Work out how many lines in the data below contain "anlegen", and state that count with nothing added.

### INPUT
-----

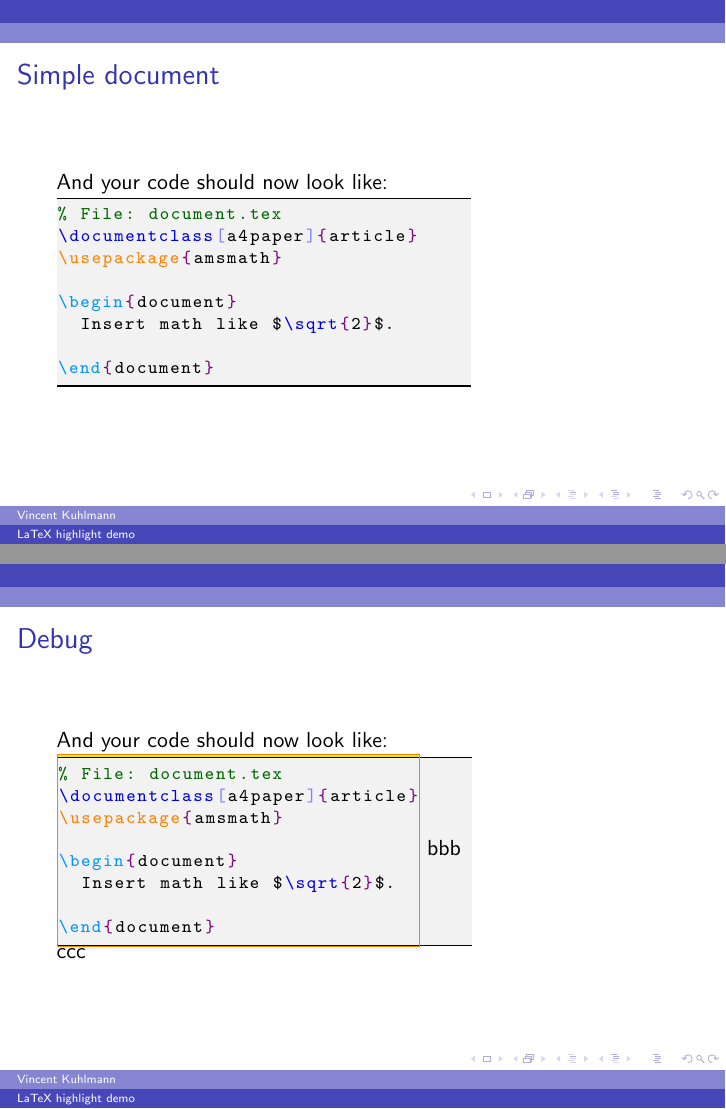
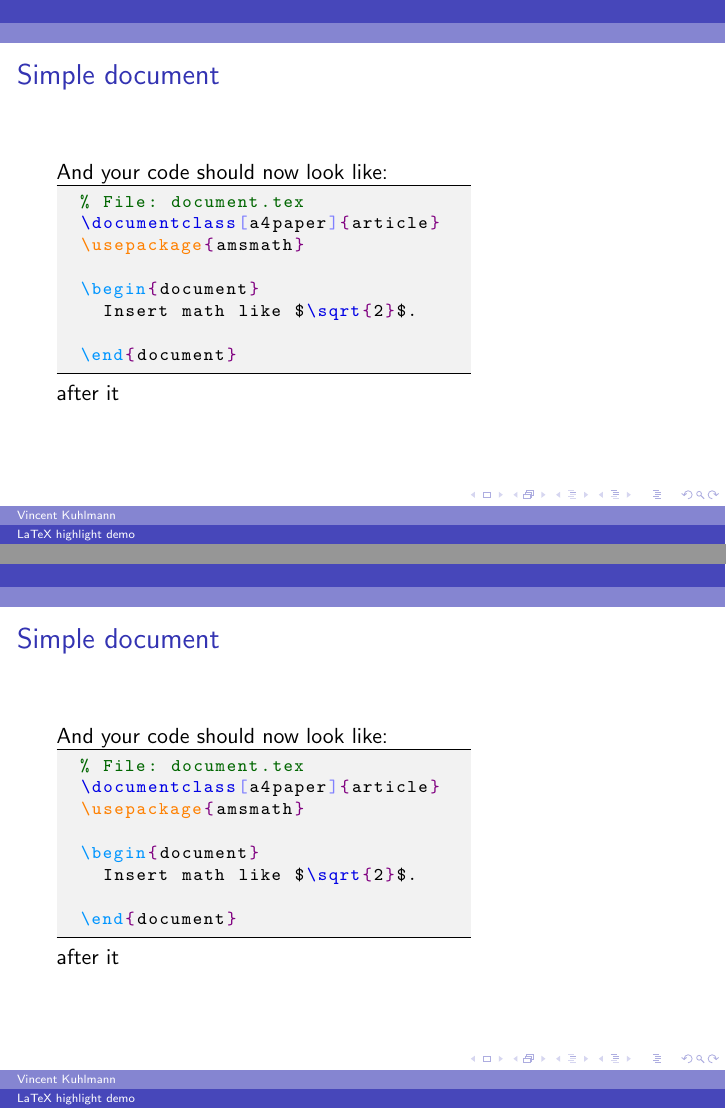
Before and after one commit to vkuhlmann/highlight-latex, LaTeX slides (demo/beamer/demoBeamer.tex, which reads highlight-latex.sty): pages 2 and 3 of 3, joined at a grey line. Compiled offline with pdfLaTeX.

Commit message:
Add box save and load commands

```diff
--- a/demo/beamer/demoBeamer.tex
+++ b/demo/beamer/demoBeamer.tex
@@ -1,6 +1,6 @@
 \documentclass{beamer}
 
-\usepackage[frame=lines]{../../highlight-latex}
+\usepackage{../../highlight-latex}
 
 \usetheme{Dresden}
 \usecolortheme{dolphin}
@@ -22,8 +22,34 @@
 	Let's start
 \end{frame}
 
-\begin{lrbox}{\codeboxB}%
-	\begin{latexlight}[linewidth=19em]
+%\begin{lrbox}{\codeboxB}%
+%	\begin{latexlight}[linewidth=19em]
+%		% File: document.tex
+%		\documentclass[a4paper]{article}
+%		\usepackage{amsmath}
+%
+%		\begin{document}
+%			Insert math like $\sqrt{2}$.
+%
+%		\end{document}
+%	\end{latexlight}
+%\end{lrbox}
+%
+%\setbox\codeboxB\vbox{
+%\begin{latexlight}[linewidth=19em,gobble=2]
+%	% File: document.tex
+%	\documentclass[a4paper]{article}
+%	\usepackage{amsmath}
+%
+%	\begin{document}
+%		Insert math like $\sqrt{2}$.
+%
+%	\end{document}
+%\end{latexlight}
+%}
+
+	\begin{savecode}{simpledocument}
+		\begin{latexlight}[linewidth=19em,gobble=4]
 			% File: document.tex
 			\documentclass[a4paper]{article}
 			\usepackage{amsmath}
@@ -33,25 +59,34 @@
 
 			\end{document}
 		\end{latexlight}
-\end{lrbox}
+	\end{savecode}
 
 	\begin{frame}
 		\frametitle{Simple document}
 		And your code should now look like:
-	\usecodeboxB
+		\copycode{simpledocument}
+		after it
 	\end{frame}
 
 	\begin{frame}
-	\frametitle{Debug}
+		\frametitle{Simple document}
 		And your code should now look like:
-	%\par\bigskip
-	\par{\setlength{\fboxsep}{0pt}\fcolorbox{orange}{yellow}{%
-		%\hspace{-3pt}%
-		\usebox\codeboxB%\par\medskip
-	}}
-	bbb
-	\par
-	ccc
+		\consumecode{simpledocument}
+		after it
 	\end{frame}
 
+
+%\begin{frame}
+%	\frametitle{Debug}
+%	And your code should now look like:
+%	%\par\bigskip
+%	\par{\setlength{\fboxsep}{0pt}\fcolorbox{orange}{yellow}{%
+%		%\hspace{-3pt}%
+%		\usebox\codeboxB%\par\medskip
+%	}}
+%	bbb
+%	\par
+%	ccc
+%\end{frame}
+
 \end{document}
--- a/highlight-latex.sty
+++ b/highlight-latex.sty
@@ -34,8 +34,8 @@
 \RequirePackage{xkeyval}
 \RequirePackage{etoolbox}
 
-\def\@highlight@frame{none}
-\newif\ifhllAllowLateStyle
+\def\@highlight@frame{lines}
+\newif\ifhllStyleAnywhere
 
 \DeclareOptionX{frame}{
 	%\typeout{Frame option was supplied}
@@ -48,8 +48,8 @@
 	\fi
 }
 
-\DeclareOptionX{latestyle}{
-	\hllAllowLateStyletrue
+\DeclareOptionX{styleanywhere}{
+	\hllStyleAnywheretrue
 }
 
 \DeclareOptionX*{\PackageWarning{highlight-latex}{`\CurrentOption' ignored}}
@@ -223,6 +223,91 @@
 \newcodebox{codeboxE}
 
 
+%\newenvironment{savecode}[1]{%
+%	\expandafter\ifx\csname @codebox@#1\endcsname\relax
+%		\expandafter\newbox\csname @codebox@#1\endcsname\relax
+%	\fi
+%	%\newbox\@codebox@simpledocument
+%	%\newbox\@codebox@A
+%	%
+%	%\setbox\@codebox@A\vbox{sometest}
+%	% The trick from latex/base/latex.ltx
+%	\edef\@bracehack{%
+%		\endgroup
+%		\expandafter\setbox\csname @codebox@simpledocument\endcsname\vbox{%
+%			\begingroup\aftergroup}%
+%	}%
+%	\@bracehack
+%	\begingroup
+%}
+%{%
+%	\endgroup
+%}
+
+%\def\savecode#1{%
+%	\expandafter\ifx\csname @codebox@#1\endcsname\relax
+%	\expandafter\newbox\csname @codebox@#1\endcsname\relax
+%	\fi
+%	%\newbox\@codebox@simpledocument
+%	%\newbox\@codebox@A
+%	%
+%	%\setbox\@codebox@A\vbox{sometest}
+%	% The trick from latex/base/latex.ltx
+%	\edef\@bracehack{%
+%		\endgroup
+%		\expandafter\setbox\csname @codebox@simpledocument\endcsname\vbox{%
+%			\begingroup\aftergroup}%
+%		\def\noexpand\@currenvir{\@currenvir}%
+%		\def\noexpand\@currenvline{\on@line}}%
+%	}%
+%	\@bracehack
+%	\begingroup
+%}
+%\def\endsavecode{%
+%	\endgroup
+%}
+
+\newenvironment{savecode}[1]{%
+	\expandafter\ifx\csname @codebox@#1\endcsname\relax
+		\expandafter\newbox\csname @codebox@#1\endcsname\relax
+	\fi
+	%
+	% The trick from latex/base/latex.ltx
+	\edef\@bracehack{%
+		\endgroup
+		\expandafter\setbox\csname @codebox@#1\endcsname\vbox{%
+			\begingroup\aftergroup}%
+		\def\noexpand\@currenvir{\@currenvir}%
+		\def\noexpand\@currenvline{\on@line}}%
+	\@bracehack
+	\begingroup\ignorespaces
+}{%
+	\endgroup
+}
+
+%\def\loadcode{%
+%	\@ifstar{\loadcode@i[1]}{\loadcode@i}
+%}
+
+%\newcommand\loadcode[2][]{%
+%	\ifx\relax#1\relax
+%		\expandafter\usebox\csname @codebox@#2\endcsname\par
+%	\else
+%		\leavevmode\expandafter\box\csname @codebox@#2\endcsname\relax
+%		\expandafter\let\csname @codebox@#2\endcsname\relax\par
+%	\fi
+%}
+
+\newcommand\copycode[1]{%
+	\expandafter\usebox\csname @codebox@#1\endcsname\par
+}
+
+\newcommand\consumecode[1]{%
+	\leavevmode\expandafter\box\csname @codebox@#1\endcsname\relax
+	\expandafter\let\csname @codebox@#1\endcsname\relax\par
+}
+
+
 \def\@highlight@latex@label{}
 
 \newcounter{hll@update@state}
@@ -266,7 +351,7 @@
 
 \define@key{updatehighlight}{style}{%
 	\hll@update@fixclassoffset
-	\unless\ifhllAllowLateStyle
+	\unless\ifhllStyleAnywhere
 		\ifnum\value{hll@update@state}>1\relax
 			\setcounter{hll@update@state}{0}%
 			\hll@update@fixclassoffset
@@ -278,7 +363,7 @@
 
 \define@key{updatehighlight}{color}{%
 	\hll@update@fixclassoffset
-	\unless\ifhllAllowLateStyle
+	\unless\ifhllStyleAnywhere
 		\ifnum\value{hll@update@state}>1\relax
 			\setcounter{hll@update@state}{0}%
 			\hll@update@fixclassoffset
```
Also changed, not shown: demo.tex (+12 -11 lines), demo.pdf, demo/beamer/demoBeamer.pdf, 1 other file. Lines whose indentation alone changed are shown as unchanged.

-----

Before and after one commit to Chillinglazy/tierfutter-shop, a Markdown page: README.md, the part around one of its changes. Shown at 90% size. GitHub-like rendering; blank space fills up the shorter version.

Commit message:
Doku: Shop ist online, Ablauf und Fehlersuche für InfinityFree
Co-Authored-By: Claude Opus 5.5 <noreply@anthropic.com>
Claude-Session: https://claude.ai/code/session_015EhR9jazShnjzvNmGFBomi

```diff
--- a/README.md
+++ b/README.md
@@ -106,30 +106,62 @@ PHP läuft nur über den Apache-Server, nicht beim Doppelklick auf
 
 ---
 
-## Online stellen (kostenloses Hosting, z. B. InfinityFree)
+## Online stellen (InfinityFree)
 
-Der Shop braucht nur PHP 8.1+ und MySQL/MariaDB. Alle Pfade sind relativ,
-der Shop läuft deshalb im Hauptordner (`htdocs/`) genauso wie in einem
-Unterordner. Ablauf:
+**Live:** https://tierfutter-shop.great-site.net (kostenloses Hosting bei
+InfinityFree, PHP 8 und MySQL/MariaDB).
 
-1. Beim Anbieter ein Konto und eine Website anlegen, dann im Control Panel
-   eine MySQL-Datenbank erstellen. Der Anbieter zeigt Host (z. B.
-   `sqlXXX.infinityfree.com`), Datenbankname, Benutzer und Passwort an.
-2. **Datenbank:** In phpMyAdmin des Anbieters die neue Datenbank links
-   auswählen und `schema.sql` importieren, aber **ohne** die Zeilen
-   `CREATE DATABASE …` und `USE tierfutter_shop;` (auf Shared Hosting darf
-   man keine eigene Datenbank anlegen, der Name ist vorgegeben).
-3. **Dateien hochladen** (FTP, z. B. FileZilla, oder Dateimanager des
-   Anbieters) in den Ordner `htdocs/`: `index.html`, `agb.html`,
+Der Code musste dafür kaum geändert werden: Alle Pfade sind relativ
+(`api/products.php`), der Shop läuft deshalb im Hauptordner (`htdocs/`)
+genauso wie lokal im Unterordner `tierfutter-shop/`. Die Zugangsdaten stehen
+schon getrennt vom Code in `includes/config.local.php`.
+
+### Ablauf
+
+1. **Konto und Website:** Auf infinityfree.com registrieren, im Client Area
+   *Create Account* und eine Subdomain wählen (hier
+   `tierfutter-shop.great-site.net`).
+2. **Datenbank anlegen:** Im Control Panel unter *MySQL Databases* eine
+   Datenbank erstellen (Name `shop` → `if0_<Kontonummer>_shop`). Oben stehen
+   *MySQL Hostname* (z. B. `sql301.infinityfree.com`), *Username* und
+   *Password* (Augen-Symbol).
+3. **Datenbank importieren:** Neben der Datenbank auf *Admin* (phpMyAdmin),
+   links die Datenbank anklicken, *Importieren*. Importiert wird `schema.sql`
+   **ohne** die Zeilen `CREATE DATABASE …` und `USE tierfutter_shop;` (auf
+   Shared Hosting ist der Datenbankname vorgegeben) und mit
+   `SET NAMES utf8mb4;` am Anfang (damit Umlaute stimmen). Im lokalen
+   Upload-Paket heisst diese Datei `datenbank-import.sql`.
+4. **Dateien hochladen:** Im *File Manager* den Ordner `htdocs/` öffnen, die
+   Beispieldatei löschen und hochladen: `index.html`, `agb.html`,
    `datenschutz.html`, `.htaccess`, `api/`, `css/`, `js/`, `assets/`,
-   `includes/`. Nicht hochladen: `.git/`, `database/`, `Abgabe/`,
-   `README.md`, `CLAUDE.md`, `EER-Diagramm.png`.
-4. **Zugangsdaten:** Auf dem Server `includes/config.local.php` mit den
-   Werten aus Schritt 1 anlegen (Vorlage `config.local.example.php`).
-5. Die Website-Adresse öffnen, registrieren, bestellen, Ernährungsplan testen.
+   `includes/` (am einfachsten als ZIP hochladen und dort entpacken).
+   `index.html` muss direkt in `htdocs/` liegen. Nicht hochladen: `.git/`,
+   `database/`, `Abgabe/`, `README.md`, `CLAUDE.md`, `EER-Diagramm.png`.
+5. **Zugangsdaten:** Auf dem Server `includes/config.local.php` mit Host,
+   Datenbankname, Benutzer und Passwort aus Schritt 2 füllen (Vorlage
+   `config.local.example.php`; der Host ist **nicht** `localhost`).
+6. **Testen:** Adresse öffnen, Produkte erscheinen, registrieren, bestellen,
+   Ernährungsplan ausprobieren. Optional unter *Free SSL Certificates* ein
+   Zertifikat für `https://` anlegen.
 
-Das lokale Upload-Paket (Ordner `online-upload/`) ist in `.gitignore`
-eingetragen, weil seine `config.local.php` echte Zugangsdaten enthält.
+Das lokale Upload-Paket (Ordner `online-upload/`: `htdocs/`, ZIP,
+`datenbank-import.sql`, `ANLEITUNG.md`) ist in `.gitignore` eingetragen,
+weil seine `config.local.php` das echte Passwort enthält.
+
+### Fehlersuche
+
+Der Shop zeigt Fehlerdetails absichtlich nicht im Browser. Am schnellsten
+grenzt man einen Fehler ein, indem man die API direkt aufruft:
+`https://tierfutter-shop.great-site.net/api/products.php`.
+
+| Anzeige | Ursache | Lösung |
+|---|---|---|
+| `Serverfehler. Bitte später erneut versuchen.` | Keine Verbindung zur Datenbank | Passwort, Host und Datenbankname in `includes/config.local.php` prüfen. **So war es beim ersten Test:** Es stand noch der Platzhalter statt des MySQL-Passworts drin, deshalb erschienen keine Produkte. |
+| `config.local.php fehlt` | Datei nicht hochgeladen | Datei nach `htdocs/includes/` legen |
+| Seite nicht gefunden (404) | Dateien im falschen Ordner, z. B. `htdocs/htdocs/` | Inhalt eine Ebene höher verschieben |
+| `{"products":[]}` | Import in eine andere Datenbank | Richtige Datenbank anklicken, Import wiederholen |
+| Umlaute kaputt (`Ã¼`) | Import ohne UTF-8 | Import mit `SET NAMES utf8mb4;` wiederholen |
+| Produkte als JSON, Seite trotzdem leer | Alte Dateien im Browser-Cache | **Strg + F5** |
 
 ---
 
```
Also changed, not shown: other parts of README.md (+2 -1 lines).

-----

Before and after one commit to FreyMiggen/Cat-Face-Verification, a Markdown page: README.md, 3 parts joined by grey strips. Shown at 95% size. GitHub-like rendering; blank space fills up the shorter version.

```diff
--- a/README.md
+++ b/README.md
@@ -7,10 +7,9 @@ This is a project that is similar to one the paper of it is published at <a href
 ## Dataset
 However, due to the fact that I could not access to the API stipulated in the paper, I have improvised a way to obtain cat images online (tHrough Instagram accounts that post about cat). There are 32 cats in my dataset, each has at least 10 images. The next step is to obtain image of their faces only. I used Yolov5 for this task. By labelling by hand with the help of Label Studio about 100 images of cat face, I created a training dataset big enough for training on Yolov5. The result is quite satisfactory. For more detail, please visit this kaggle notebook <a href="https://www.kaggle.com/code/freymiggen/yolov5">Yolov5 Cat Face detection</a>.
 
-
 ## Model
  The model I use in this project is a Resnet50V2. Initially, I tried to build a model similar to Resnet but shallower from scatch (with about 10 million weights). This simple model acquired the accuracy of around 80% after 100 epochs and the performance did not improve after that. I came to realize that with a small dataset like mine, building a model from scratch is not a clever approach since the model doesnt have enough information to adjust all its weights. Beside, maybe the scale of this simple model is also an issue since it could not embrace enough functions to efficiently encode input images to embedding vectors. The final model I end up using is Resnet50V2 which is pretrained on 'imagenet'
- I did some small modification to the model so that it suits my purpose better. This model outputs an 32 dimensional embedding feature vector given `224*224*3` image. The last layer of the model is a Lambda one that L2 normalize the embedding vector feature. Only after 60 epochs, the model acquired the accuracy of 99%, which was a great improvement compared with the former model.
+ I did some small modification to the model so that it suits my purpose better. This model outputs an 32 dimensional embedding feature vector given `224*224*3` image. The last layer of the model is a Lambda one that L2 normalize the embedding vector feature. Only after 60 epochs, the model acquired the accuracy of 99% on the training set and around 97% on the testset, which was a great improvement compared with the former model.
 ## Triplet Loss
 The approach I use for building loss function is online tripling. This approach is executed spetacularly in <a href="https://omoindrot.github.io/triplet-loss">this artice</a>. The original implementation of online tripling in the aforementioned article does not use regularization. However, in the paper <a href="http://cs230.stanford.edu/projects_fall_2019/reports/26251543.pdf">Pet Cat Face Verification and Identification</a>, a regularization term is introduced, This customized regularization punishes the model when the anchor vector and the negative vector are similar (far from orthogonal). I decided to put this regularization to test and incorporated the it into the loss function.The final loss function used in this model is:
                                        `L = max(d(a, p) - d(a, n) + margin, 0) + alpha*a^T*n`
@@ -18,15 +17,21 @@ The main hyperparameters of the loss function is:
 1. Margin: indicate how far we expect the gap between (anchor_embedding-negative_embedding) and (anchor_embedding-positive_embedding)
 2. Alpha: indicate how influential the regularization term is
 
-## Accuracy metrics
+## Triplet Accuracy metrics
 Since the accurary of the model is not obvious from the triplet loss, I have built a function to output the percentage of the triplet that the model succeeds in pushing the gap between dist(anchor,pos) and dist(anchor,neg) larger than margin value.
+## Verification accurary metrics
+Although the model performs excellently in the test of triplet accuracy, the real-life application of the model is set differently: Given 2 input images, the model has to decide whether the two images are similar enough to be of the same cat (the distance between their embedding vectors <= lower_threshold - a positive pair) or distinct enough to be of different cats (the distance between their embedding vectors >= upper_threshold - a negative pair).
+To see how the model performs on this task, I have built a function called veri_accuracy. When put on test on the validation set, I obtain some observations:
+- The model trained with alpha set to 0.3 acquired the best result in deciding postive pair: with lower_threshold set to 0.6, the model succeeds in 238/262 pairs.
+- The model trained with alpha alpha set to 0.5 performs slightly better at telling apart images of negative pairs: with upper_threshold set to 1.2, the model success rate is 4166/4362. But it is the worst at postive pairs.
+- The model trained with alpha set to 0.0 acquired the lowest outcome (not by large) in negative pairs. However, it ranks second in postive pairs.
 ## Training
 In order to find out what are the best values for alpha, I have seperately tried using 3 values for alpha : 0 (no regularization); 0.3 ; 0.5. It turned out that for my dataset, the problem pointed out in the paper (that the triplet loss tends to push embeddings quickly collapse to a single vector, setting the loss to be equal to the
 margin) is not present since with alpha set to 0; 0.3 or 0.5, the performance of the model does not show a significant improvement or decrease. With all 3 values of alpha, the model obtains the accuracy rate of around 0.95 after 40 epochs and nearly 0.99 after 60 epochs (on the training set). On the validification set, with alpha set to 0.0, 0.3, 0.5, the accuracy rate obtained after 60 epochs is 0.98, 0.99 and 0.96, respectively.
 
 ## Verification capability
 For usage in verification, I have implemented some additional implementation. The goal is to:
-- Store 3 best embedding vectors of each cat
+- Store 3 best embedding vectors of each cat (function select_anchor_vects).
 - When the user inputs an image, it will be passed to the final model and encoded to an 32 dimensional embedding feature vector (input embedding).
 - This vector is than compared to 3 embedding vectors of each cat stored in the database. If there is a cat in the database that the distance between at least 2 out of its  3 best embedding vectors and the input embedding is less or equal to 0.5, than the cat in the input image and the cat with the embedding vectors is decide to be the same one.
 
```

-----

### EXERCISE SOLUTION
5